▶ _Task inputs_:
______________________________
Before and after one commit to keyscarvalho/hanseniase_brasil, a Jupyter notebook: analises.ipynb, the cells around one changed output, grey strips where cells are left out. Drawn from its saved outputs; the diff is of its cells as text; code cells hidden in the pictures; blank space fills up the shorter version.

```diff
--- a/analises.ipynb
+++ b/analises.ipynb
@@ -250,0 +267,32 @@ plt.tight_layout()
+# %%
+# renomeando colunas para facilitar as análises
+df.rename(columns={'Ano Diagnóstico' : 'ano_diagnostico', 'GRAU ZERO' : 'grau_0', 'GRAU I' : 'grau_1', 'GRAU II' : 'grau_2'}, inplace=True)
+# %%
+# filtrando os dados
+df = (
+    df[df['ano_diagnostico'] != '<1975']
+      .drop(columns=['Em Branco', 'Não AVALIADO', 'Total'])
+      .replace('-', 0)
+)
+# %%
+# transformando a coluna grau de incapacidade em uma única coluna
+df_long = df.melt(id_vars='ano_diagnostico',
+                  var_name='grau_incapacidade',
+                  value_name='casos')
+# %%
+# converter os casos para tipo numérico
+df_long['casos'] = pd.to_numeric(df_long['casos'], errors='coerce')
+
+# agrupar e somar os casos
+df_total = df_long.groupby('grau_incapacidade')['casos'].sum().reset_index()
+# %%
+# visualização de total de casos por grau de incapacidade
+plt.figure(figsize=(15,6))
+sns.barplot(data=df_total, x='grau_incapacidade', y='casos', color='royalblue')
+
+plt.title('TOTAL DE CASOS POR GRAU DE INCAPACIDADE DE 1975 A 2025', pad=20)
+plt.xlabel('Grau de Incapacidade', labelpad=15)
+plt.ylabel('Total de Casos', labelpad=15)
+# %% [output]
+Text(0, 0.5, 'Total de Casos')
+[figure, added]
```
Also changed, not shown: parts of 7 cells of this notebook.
______________________________
▶ _Work to complete_:
The entries above should be copied out exactly, with none left out.

▶ _Task output_:
Before and after one commit to keyscarvalho/hanseniase_brasil, a Jupyter notebook: analises.ipynb, the cells around one changed output, grey strips where cells are left out. Drawn from its saved outputs; the diff is of its cells as text; code cells hidden in the pictures; blank space fills up the shorter version.

```diff
--- a/analises.ipynb
+++ b/analises.ipynb
@@ -250,0 +267,32 @@ plt.tight_layout()
+# %%
+# renomeando colunas para facilitar as análises
+df.rename(columns={'Ano Diagnóstico' : 'ano_diagnostico', 'GRAU ZERO' : 'grau_0', 'GRAU I' : 'grau_1', 'GRAU II' : 'grau_2'}, inplace=True)
+# %%
+# filtrando os dados
+df = (
+    df[df['ano_diagnostico'] != '<1975']
+      .drop(columns=['Em Branco', 'Não AVALIADO', 'Total'])
+      .replace('-', 0)
+)
+# %%
+# transformando a coluna grau de incapacidade em uma única coluna
+df_long = df.melt(id_vars='ano_diagnostico',
+                  var_name='grau_incapacidade',
+                  value_name='casos')
+# %%
+# converter os casos para tipo numérico
+df_long['casos'] = pd.to_numeric(df_long['casos'], errors='coerce')
+
+# agrupar e somar os casos
+df_total = df_long.groupby('grau_incapacidade')['casos'].sum().reset_index()
+# %%
+# visualização de total de casos por grau de incapacidade
+plt.figure(figsize=(15,6))
+sns.barplot(data=df_total, x='grau_incapacidade', y='casos', color='royalblue')
+
+plt.title('TOTAL DE CASOS POR GRAU DE INCAPACIDADE DE 1975 A 2025', pad=20)
+plt.xlabel('Grau de Incapacidade', labelpad=15)
+plt.ylabel('Total de Casos', labelpad=15)
+# %% [output]
+Text(0, 0.5, 'Total de Casos')
+[figure, added]
```
Also changed, not shown: parts of 7 cells of this notebook.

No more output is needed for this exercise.